__Required work__: Within the records that follow, count the lines containing the string "components". Reply only with the count.

*** Opening of Records ***

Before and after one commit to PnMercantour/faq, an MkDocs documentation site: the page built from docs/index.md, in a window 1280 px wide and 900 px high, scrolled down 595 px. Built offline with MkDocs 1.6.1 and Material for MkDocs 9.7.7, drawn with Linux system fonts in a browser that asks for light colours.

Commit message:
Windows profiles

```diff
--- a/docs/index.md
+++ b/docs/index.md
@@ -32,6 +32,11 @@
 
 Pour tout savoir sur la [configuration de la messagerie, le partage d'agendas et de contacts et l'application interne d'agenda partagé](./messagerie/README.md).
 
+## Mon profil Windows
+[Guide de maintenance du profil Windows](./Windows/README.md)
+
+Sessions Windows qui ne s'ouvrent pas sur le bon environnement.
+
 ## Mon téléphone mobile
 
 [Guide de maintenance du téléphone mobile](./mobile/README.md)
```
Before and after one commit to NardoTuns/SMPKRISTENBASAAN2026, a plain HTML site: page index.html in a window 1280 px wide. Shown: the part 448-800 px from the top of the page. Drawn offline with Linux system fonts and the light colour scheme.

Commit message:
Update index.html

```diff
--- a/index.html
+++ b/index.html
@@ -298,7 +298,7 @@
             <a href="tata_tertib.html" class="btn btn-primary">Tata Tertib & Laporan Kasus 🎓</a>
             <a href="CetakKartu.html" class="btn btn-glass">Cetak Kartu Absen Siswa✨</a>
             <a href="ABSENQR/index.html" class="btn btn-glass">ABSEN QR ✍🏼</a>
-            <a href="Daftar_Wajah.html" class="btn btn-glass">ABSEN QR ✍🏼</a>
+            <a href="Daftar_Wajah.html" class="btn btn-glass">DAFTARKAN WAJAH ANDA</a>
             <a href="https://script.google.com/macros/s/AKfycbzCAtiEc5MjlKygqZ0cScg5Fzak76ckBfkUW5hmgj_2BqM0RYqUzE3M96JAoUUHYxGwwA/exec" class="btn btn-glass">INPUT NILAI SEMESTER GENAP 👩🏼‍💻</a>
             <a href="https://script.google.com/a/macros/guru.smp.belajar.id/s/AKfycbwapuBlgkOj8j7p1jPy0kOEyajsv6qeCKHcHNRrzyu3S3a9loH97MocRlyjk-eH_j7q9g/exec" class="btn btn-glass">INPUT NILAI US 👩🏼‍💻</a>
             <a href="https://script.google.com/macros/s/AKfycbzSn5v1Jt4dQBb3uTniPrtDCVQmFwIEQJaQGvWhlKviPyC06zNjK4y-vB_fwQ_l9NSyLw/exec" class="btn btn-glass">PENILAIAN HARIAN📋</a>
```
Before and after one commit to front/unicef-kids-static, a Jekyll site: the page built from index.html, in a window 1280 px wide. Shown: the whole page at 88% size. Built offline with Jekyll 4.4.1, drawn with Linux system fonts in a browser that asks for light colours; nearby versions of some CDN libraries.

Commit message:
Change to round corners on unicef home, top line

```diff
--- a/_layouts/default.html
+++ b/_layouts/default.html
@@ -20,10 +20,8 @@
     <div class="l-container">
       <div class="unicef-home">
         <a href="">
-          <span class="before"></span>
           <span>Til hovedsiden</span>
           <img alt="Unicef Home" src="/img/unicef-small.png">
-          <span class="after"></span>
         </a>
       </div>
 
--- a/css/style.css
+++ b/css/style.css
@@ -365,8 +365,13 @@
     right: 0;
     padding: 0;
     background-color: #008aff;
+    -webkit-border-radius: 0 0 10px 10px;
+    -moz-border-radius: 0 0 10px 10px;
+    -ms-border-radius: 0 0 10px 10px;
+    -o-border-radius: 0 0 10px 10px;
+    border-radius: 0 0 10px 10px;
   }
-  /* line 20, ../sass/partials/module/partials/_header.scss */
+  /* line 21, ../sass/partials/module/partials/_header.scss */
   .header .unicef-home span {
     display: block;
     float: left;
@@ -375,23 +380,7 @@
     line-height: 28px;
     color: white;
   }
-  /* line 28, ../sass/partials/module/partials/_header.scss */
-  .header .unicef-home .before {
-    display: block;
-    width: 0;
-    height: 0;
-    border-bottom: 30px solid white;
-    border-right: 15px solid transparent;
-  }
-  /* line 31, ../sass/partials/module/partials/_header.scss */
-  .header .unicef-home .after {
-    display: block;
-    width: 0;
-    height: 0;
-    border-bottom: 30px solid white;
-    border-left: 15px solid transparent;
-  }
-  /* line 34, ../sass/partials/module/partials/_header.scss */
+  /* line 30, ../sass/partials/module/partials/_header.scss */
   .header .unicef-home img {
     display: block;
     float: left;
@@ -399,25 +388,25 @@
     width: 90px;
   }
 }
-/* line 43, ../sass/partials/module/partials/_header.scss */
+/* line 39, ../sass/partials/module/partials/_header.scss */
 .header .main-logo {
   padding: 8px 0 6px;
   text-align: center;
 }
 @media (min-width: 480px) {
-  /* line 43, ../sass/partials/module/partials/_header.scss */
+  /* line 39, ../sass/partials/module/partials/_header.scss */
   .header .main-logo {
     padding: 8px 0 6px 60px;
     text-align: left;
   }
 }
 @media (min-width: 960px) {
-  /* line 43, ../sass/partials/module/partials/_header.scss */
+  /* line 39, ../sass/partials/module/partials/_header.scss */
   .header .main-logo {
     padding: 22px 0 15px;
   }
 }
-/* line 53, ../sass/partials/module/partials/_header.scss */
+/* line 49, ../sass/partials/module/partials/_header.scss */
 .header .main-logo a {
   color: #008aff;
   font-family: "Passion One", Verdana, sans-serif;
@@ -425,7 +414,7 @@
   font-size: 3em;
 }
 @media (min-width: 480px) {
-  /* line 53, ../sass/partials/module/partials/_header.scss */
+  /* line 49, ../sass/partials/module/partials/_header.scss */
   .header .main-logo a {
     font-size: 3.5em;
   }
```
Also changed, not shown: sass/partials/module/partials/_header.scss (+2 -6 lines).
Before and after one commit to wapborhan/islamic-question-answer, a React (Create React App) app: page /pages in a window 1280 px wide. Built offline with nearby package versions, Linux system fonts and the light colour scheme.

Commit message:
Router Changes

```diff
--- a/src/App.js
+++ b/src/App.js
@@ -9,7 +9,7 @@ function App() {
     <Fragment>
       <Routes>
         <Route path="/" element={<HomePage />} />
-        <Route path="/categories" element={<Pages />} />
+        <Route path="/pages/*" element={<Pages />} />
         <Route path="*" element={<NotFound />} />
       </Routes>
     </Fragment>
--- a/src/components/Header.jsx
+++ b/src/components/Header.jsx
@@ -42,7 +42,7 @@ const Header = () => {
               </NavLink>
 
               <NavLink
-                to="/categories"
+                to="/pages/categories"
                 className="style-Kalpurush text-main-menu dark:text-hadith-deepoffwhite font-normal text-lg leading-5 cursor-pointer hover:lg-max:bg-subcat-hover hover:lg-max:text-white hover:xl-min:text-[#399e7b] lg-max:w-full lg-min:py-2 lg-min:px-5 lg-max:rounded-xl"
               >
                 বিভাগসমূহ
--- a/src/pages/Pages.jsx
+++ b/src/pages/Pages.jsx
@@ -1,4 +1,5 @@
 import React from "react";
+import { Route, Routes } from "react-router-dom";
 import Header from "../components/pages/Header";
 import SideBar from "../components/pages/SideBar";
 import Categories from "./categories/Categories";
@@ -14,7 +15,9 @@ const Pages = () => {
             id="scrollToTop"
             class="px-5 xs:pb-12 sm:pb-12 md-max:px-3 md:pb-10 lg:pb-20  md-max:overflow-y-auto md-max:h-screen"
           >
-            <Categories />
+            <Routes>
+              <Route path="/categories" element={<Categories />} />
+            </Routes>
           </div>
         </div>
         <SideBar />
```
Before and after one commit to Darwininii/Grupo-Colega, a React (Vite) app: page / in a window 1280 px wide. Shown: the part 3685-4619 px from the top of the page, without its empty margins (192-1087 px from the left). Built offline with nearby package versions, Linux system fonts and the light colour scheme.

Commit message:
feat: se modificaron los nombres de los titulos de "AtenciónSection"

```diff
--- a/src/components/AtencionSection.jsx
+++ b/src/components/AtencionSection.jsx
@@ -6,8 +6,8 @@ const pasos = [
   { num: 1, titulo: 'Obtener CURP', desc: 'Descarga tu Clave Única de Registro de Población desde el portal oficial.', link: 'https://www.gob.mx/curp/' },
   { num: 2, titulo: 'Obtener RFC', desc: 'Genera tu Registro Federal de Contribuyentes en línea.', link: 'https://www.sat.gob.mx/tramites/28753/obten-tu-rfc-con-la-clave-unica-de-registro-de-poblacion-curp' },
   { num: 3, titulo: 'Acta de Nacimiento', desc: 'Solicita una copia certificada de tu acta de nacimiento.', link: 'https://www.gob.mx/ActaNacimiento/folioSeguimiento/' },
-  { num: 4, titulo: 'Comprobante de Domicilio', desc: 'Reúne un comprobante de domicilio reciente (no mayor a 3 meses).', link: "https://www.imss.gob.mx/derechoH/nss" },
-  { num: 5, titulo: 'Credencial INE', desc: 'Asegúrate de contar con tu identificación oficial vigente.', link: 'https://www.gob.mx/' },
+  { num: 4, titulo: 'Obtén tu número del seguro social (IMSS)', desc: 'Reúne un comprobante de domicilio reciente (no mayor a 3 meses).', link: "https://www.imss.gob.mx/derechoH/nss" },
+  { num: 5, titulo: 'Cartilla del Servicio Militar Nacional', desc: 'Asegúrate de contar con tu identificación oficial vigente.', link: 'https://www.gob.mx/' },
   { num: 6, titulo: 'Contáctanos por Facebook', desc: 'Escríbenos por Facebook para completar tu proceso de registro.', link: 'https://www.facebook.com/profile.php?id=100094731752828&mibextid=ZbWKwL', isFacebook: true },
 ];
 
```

*** Close of Records ***

__Exercise answer__: 6